I would like to go on record as saying I think it’s hysterical when the kids cry after losing in the little league finals.

I would also like to go on record as saying it’s been a while since I’ve heard some good pipe organ.

My parents were in town the other day and we went to the Duke Gardens. As the name implies it was a large garden with a lot of flowers, trees, shrubbery and such. They had this amphitheatre set up that was full of exotic plants; some people were setting up to hold what I could only assume was a wedding ceremony. There was a little pond at the bottom of the amphitheatre where they were growing giant Lilly Pads. I could have curled up inside one of these things and taken a nap. Maybe some mad scientist could genetically engineer them to be carnivorous and they could eat the wedding guests. I think they should get bonus points for eating bridesmaids. The groomsmen would probably try to save them, and they’d probably get eaten too.

Random song lyric: Feral dog on my right/pissing on a rose bush on this clear frozen night/tell me Mr. dog do you feel alright? - “Bobcat Tracks”

According to the news today is eat outside day. I haven’t eaten outside today but now that I know I guess maybe I’ll go outside and eat something.

So I moved in with a buddy of mine just for a couple weeks because I’m moving soon and I needed a place to rack out (there’s more to this story but I don’t feel like going into it). There was a little confusion about the milk situation and long story short, I used his other roommate’s milk on two consecutive days which resulted in a confrontation about whether or not I was going to be buying my own food. Of course this made things very awkward and now my buddy is gone for a week and it’s just me and this other guy at the apartment so things are very awkward. On the plus side the apartment has a balcony outside which is perfect for smoking my pipe and reading a book.

Speaking of books I’m reading four at the moment. Quicksilver by Neal Stephenson; Neal is unapologetically sarcastic which is why I enjoy him so much. It’s a fiction loosely based on historical people i.e. Isaac Newton, Huygens, Oliver Cromwell. He’s also very intelligent and he writes about binary code and integral calculus in a way that you can at least understand what he’s talking about. The Short Stories of Ernest Hemingway by Ernest Hemingway; self explanatory. In Harm’s Way by…uh I forget. It’s about the sinking of the U.S. Indianapolis in WWII and how something like 600 sailors got eaten by sharks because the Navy couldn’t find them. Finally Winterbirth by Brian Ruckley, this is a frivolous read for me. I read a biography about Theodore Roosevelt that said he would be reading Thomas Aquinas one minute and penny pulps the next. So that’s my justification for reading frivolous fiction. I was at the bookstore and the thought occurred to me that I hadn’t read any epic fantasy in a while and I picked up this book that had a blurb from a review on the cover ‘putting the epic back in epic fantasy’ – Bob Readsalot, Time Magazine. So I bought it, and it’s pretty good.
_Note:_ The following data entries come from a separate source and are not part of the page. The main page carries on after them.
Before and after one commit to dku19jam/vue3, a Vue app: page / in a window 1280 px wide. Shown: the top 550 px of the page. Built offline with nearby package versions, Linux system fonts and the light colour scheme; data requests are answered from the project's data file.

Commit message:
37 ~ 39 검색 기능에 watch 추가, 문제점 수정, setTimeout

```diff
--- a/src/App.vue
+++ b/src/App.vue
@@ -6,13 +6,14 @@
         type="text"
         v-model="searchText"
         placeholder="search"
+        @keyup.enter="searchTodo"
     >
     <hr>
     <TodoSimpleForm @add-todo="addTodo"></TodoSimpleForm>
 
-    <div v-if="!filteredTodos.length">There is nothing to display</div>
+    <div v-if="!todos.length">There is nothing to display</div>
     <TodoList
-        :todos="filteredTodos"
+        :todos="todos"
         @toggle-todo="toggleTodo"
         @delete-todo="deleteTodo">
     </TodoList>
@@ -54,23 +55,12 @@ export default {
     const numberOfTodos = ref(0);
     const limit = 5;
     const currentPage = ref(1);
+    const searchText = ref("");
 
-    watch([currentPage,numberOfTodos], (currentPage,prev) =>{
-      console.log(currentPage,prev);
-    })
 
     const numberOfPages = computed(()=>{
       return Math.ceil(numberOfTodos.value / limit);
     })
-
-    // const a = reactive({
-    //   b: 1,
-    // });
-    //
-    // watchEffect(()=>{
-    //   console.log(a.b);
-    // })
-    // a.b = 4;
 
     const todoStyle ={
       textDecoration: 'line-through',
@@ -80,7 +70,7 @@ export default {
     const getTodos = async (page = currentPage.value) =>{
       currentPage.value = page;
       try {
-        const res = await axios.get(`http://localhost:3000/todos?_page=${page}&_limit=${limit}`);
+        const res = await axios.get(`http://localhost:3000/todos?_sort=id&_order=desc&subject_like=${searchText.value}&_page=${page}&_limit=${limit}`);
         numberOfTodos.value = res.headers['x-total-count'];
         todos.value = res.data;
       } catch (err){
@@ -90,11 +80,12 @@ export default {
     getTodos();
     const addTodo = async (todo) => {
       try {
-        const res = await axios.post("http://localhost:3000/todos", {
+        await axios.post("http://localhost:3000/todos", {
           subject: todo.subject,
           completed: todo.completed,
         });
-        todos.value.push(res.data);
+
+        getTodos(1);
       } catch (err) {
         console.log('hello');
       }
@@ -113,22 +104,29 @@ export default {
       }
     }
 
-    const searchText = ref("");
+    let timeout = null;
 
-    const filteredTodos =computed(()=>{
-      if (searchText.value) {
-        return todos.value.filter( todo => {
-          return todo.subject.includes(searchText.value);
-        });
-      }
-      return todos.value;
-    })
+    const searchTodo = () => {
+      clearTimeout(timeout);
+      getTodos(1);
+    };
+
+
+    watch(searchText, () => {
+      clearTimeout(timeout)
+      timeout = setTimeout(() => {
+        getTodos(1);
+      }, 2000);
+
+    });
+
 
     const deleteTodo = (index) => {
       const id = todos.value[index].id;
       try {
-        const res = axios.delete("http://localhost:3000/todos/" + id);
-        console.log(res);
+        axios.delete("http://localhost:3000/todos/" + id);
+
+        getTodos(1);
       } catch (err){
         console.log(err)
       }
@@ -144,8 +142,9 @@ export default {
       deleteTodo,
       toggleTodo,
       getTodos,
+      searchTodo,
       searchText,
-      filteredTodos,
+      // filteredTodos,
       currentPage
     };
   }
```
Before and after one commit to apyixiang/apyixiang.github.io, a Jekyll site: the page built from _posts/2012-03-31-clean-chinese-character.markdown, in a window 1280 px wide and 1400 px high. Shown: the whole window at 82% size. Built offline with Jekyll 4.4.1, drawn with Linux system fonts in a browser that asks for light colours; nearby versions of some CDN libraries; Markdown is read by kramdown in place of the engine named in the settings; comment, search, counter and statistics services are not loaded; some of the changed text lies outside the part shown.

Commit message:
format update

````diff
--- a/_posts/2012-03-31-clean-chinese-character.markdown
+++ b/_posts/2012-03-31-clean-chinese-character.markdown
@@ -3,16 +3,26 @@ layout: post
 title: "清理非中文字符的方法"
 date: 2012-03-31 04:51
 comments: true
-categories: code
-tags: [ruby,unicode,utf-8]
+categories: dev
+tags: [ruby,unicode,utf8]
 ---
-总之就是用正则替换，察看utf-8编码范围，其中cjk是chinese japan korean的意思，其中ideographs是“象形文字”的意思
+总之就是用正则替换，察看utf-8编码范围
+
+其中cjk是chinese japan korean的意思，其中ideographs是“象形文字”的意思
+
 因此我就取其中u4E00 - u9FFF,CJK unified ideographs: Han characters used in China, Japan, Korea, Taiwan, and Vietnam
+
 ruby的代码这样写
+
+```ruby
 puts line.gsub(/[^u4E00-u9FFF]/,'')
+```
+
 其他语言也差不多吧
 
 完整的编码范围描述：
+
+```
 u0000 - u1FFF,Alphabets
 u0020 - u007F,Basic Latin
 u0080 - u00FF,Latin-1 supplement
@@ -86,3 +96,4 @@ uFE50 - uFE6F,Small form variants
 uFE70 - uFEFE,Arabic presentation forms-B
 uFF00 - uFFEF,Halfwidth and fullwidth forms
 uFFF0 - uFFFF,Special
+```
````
I’m on my second cup of coffee.

The weather gloriously changed today, the high where I’m at is 72 degrees. The day before it was 93 with 110% humidity; how that’s possible I have no idea but believe me it is.

Well this blog started nowhere, which coincidentally is also where it seems to be going, so in keeping with the theme I will end it abruptly.